Custom/invalid ivy.xml parsing


I work in a corporate environment which has a lot of ‘customized’ stuff, specially ivy.xml for internal artifacts.
I’m trying to migrate a project from its ivy/ant build to a gradle (3.0) one, but the dependency resolution for internal artifacts is not working properly. I get errors like

Could not resolve xx:yyyyy:1.0.
Could not parse Ivy file
xml parsing: ivy-1.0.xml:3:161: cvc-complex-type.3.2.2: Attribute ‘build’ is not allowed to appear in element ‘info’. in

It seems that in early versions of gradle we could use this approach to workaround (Get XML parsing error on Ivy file after upgrading from gradle 1.7) but it has been deprecated.

Is there any way to make the dependency resolution work with these ‘enriched’ ivy.xml files?

Below is what I found about the subject and tries so far.

Currently I disabled the ivy.xml for these artifacts and manually copied the transitive deps from those broken xmls to my gradle files, so it is working. But this isn’t sustainable, of course.

I’ve seem some suggestions on spinning up a new dependency repository with fixed ivy.xml files, but given my environment, this could take a really long time, so I’m looking for local alternatives.

I’ve also tried using DependencyResolutionListener to, after the version is resolved, parse the ivy.xml and add the dependencies on it, but you can’t add deps to a config after it is already resolved (and I need the resolution to happen first to get the correct version)

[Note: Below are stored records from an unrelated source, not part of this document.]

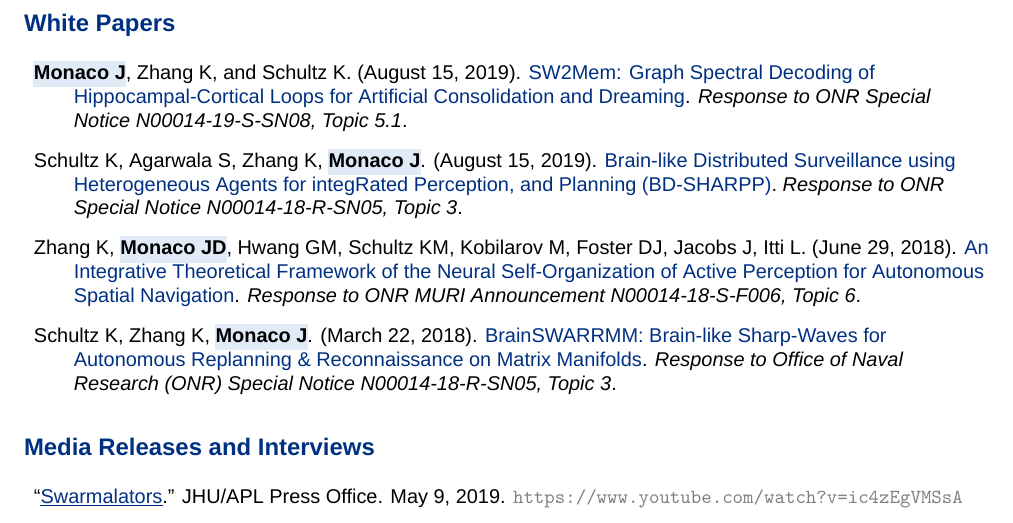
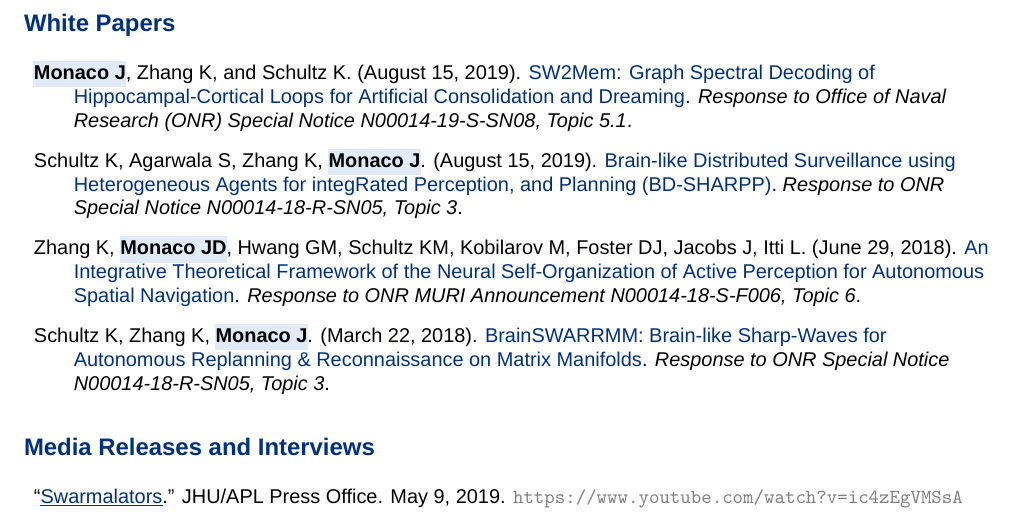
Before and after one commit to jdmonaco/cv, a LaTeX CV (cv.tex): part of page 3 of 9, cut so that both start at the same text. Compiled offline with XeLaTeX; a missing font is replaced by an installed copy or a similar font.

Commit message:
Fix ONR abbreviation order

```diff
--- a/cv.tex
+++ b/cv.tex
@@ -268,9 +268,9 @@
       Spatial Navigation}. \emph{Response to ONR MURI Announcement N00014-18-S-F006,
     Topic 6}.
   \item Schultz K, Zhang K, \joehl{Monaco J}. (March 22, 2018).
-    \unpubtitle{BrainSWARRMM: Brain-like Sharp-Waves for Autonomous Replanning \&
-      Reconnaissance on Matrix Manifolds}. \emph{Response to Office of Naval Research
-    (ONR) Special Notice N00014-18-R-SN05, Topic 3}.
+    \unpubtitle{BrainSWARRMM: Brain-like Sharp-Waves for Autonomous Replanning
+      \& Reconnaissance on Matrix Manifolds}. \emph{Response to ONR Special Notice
+    N00014-18-R-SN05, Topic 3}.
 \end{description}
 
 \section*{Media Releases and Interviews}
```
Also changed, not shown: cv.tex (4 more changed lines).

There’s a “resolve” property on IvyArtifactRepository that seems to be related to what I need by the description, but since it is read only, I’m not sure if it can help in this case.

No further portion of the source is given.